Methods: Five electronic databases were searched. Studies eligible for inclusion were those that investigated the validity of HRQOL questionnaires and/or their association with other outcomes in adults with bronchiectasis. Patients with cystic fibrosis were excluded. The identified questionnaires were assessed for convergent, discriminant and cross-cultural translation validity; missing data, floor and ceiling effects, internal consistency, responsiveness and test-retest reliability. A meta-analysis was conducted to estimate the strength of associations between HRQOL and clinical measures.
Results: From 1918 studies identified, 43 studies were included in the systematic review, of which 38 were suitable for the meta-analysis. Nine HRQOL questionnaires were identified, with the most widely used being: St George’s Respiratory Questionnaire, Leicester Cough Questionnaire, Quality of Life–Bronchiectasis and Short Form-36. HRQOL questionnaires had moderate to good internal consistency and good test-retest reliability.
Only 8 of 18 studies that used translated HRQOL questionnaires reported or referred to the validity of the translated questionnaire. There was a stronger correlation (mean r (95% CI)) between HRQOL and subjective outcome measures, such as dyspnoea (0.55 (0.41 to 0.68)) and fatigue (0.42 (0.23 to 0.58)) compared with objective measures; exercise capacity (−0.41 (−0.54 to −0.24)), FEV1% predicted (−0.31 (−0.40 to −0.23)) and extent of bronchiectasis on CT scan (0.35 (0.03 to 0.61)); all p<0.001.
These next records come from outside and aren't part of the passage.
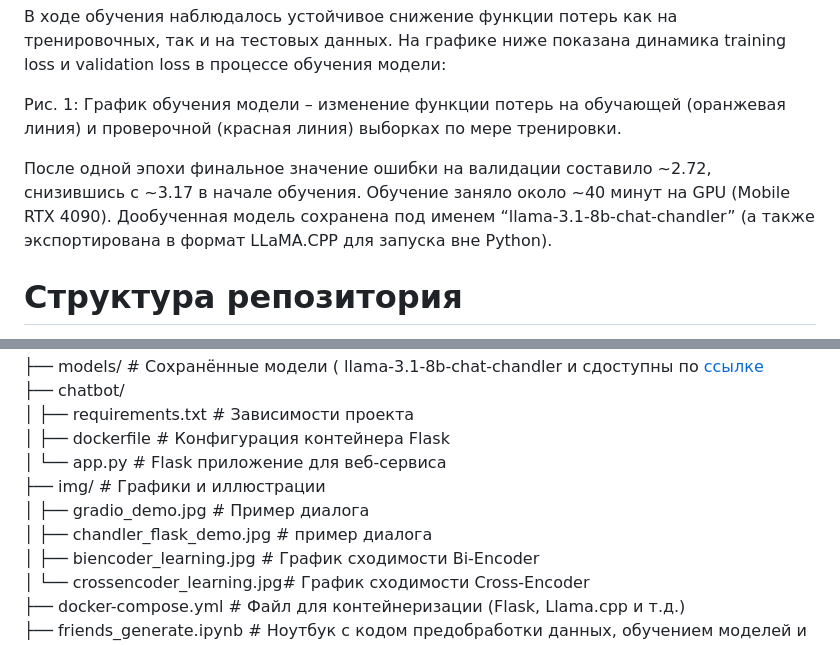
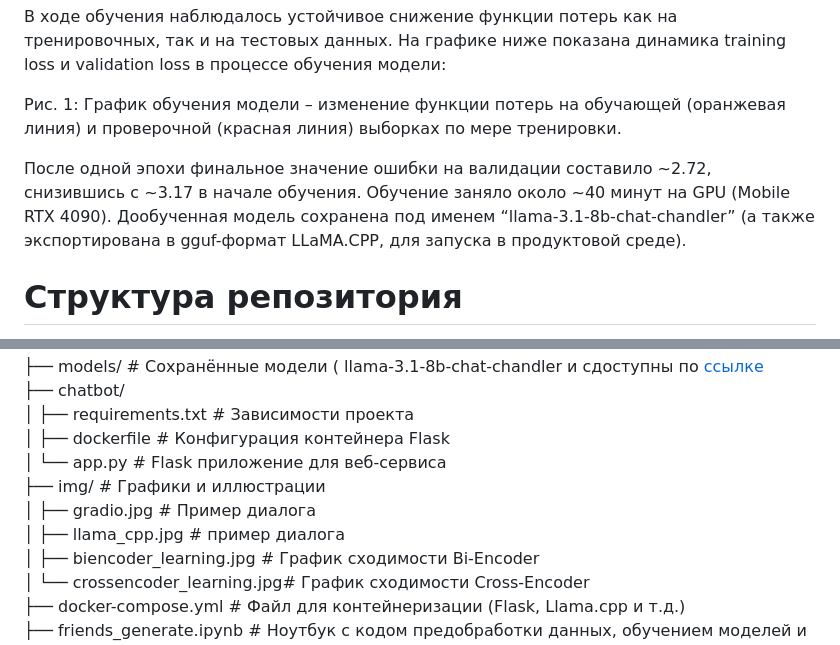
Before and after one commit to Niktyav/generate_nlp, a Markdown page: hw2/README.md, 2 parts joined by grey strips. Drawn GitHub-style.

```diff
--- a/hw2/README.md
+++ b/hw2/README.md
@@ -28,7 +28,7 @@
 
 Рис. 1: График обучения модели – изменение функции потерь на обучающей (оранжевая линия) и проверочной (красная линия) выборках по мере тренировки.
 
-После одной эпохи финальное значение ошибки на валидации составило ~2.72, снизившись с ~3.17 в начале обучения. Обучение заняло около ~40 минут на GPU (Mobile RTX 4090). Дообученная модель сохранена под именем “llama-3.1-8b-chat-chandler” (а также экспортирована в формат LLaMA.CPP для запуска вне Python).
+После одной эпохи финальное значение ошибки на валидации составило ~2.72, снизившись с ~3.17 в начале обучения. Обучение заняло около ~40 минут на GPU (Mobile RTX 4090). Дообученная модель сохранена под именем “llama-3.1-8b-chat-chandler” (а также экспортирована в gguf-формат LLaMA.CPP, для запуска в продуктовой среде).
 
 # Структура репозитория
 
@@ -42,8 +42,8 @@ hw1/
 │ ├── dockerfile # Конфигурация контейнера Flask
 │ └── app.py # Flask приложение для веб-сервиса
 ├── img/ # Графики и иллюстрации
-│ ├── gradio_demo.jpg # Пример диалога
-│ ├── chandler_flask_demo.jpg # пример диалога
+│ ├── gradio.jpg # Пример диалога
+│ ├── llama_cpp.jpg # пример диалога
 │ ├── biencoder_learning.jpg # График сходимости Bi-Encoder
 │ └── crossencoder_learning.jpg# График сходимости Cross-Encoder
 ├── docker-compose.yml # Файл для контейнеризации (Flask, Llama.cpp и т.д.)
```
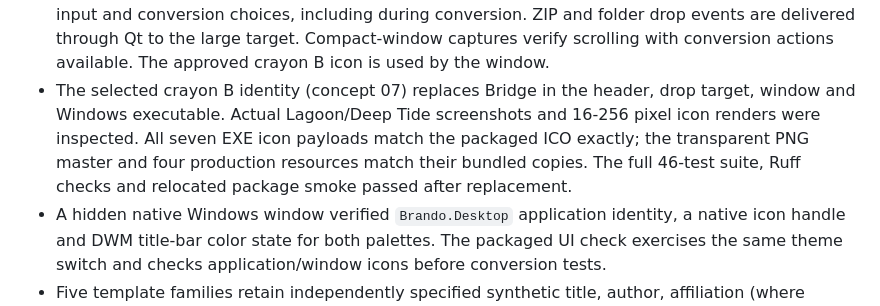
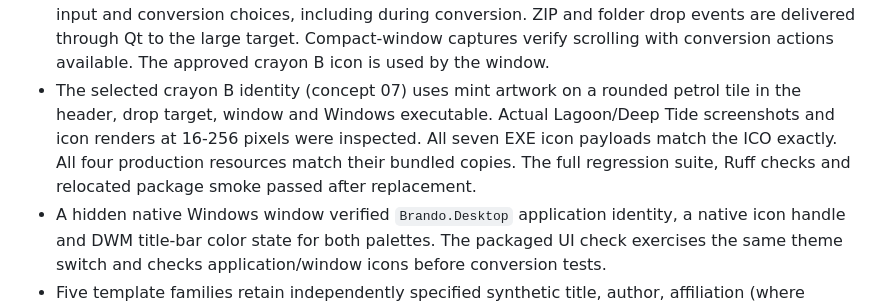
Before and after one commit to Giacomo98DaRe/Brando-From-LaTeX-to-Word, a Markdown page: docs/VALIDATION.md, the part around the change. GitHub-like rendering.

```diff
--- a/docs/VALIDATION.md
+++ b/docs/VALIDATION.md
@@ -27,11 +27,11 @@ Updated 2026-11-11. Development host is Windows x86-64, CPython 3.12.16.
   captured input and conversion choices, including during conversion. ZIP and folder drop
   events are delivered through Qt to the large target. Compact-window captures verify scrolling
   with conversion actions available. The approved crayon B icon is used by the window.
-- The selected crayon B identity (concept 07) replaces Bridge in the header, drop target,
-  window and Windows executable. Actual Lagoon/Deep Tide screenshots and 16-256 pixel
-  icon renders were inspected. All seven EXE icon payloads match the packaged ICO exactly;
-  the transparent PNG master and four production resources match their bundled copies.
-  The full 46-test suite, Ruff checks and relocated package smoke passed after replacement.
+- The selected crayon B identity (concept 07) uses mint artwork on a rounded petrol tile
+  in the header, drop target, window and Windows executable. Actual Lagoon/Deep Tide screenshots
+  and icon renders at 16-256 pixels were inspected. All seven EXE icon payloads match the ICO
+  exactly. All four production resources match their bundled copies. The full regression suite,
+  Ruff checks and relocated package smoke passed after replacement.
 - A hidden native Windows window verified `Brando.Desktop` application identity, a native icon
   handle and DWM title-bar color state for both palettes. The packaged UI check exercises the
   same theme switch and checks application/window icons before conversion tests.
```
Also changed, not shown: docs/BUILDING.md (+2 -1 lines), docs/images/desktop-dark.png, docs/images/desktop.png.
Conclusions: This review supports most HRQOL questionnaires used in bronchiectasis have good psychometric properties. There was a weak to moderate association between HRQOL and objective outcome measures. This suggests that HRQOL questionnaires assess a unique aspect of health not captured by objective measures.